Public Safety: 

Senator Shannon Grove’s proposed SB 14 received a unanimous senate vote when announced and was later signed by Governor Newsom to heighten penalties for human trafficking. The bill puts sex trafficking of minors as a strike under the Three Strikes law, significantly increasing prison sentences for offenders.

“With the passage of this bill, we are sending a clear message to repeat child traffickers— we intend to put you out of business and into prison,” Grove said. 


Affordable Housing: 

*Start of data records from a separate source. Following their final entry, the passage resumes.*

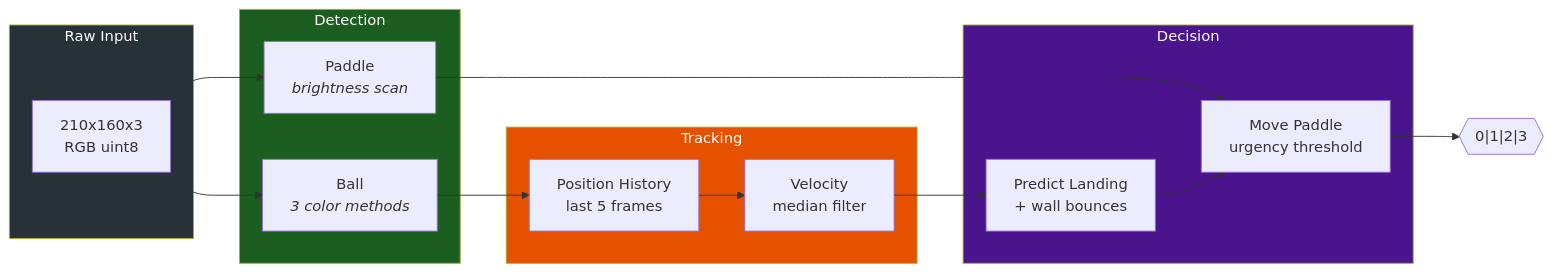
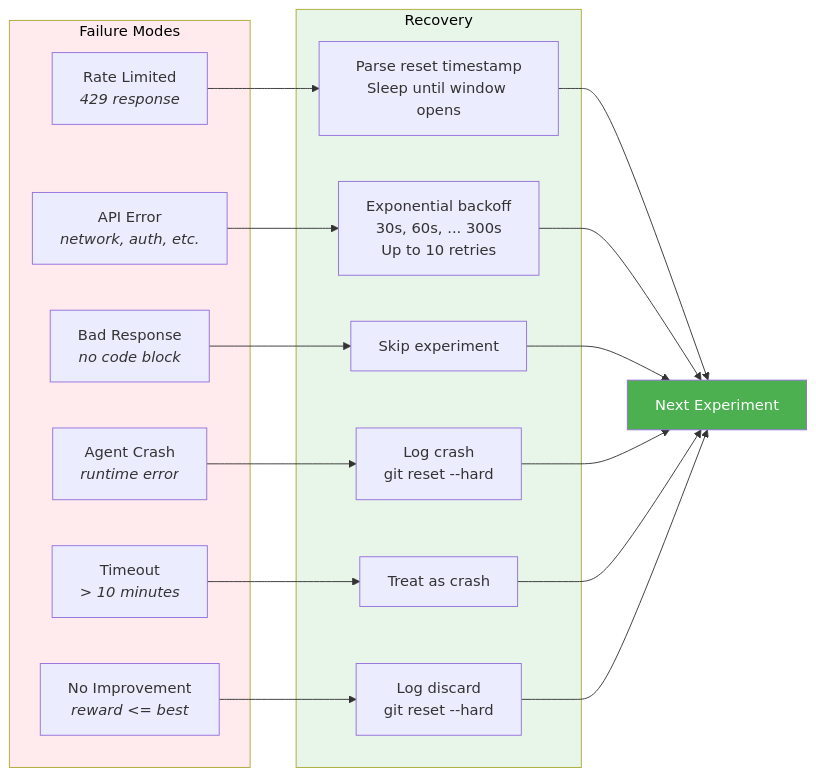
Before and after one commit to shehabyasser-scale/autoresearch-hack: diagram 18 of 21 in atari/README.md, drawn with Mermaid. The commit also changed other lines of this file and 2 other files, not shown here.

First line of the commit message:
feat: auto-record gameplay videos on kept experiments + merge architecture docs into atari README

````diff
--- a/atari/README.md
+++ b/atari/README.md
@@ -312,32 +948,33 @@
 ```mermaid
 flowchart LR
-    subgraph Frame["Raw Input"]
-        F["210x160x3<br/>RGB uint8"]
+    subgraph FAIL["Failure Modes"]
+        F1["Rate Limited<br/><i>429 response</i>"]
+        F2["API Error<br/><i>network, auth, etc.</i>"]
+        F3["Bad Response<br/><i>no code block</i>"]
+        F4["Agent Crash<br/><i>runtime error</i>"]
+        F5["Timeout<br/><i>> 10 minutes</i>"]
+        F6["No Improvement<br/><i>reward <= best</i>"]
     end
 
-    subgraph Detect["Detection"]
-        B["Ball<br/><i>3 color methods</i>"]
-        P["Paddle<br/><i>brightness scan</i>"]
+    subgraph RECOVER["Recovery"]
+        R1["Parse reset timestamp<br/>Sleep until window opens"]
+        R2["Exponential backoff<br/>30s, 60s, ... 300s<br/>Up to 10 retries"]
+        R3["Skip experiment"]
+        R4["Log crash<br/>git reset --hard"]
+        R5["Treat as crash"]
+        R6["Log discard<br/>git reset --hard"]
     end
 
-    subgraph Track["Tracking"]
-        H["Position History<br/>last 5 frames"]
-        V["Velocity<br/>median filter"]
-    end
+    F1 --> R1
+    F2 --> R2
+    F3 --> R3
+    F4 --> R4
+    F5 --> R5
+    F6 --> R6
 
-    subgraph Act["Decision"]
-        T["Predict Landing<br/>+ wall bounces"]
-        M["Move Paddle<br/>urgency threshold"]
-    end
+    R1 & R2 & R3 & R4 & R5 & R6 --> NEXT["Next Experiment"]
 
-    F --> B & P
-    B --> H --> V --> T
-    P --> M
-    T --> M
-    M --> OUT{{"0|1|2|3"}}
-
-    style Frame fill:#263238,color:#fff
-    style Detect fill:#1B5E20,color:#fff
-    style Track fill:#E65100,color:#fff
-    style Act fill:#4A148C,color:#fff
+    style FAIL fill:#FFEBEE,color:#000
+    style RECOVER fill:#E8F5E9,color:#000
+    style NEXT fill:#4CAF50,color:#fff
 ```
````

In California, it’s estimated that in order to end the state’s housing shortage, 3.5 million homes must be built by 2025. Rising rents and housing prices are results of the shortage, which has forced Californians out-of-state. Legislatures turn to affordable housing and expanding housing lines. Local governments that fail to meet state housing goals now must expedite affordable housing projects according to Senator Scott Wiener, sponsor of SB 423. These new processes may increase avenues for the City of Orinda to meet affordable housing requirements.

Senator Wiener also sponsors bill SB 4, known as the “Yes in God’s Backyard” bill, which allows housing to be built on land owned by religious or independent higher education institutions without having to go through an expensive rezoning process. The law only applies to affordable housing, aiming to combat the housing crisis. 


Some seniors will be exercising their right to vote on California legislation in March when considering propositions. Careful and thoughtful attention to what’s happening locally and in the assembly and senate can sanction change across the state.

“California is more than just a state of dreamers, we’re a state of doers,” Newsom said.

Leave a Comment
Donate to The Mirador
Our Goal

Your donation will support the student journalists of Miramonte High School. Your contribution will allow us to purchase equipment and cover our annual website hosting costs.

About the Contributor
Robin Parmelee
Robin Parmelee, Staff Writer
Hey! I'm Robin. I just transferred from Acalanes, and I'm really excited to work with Mirador. I can't wait to write for news and features this year!
More to Discover
Donate to The Mirador
Our Goal

Comments (0)

All The Mirador Picks Reader Picks Sort: Newest

Your email address will not be published. Required fields are marked *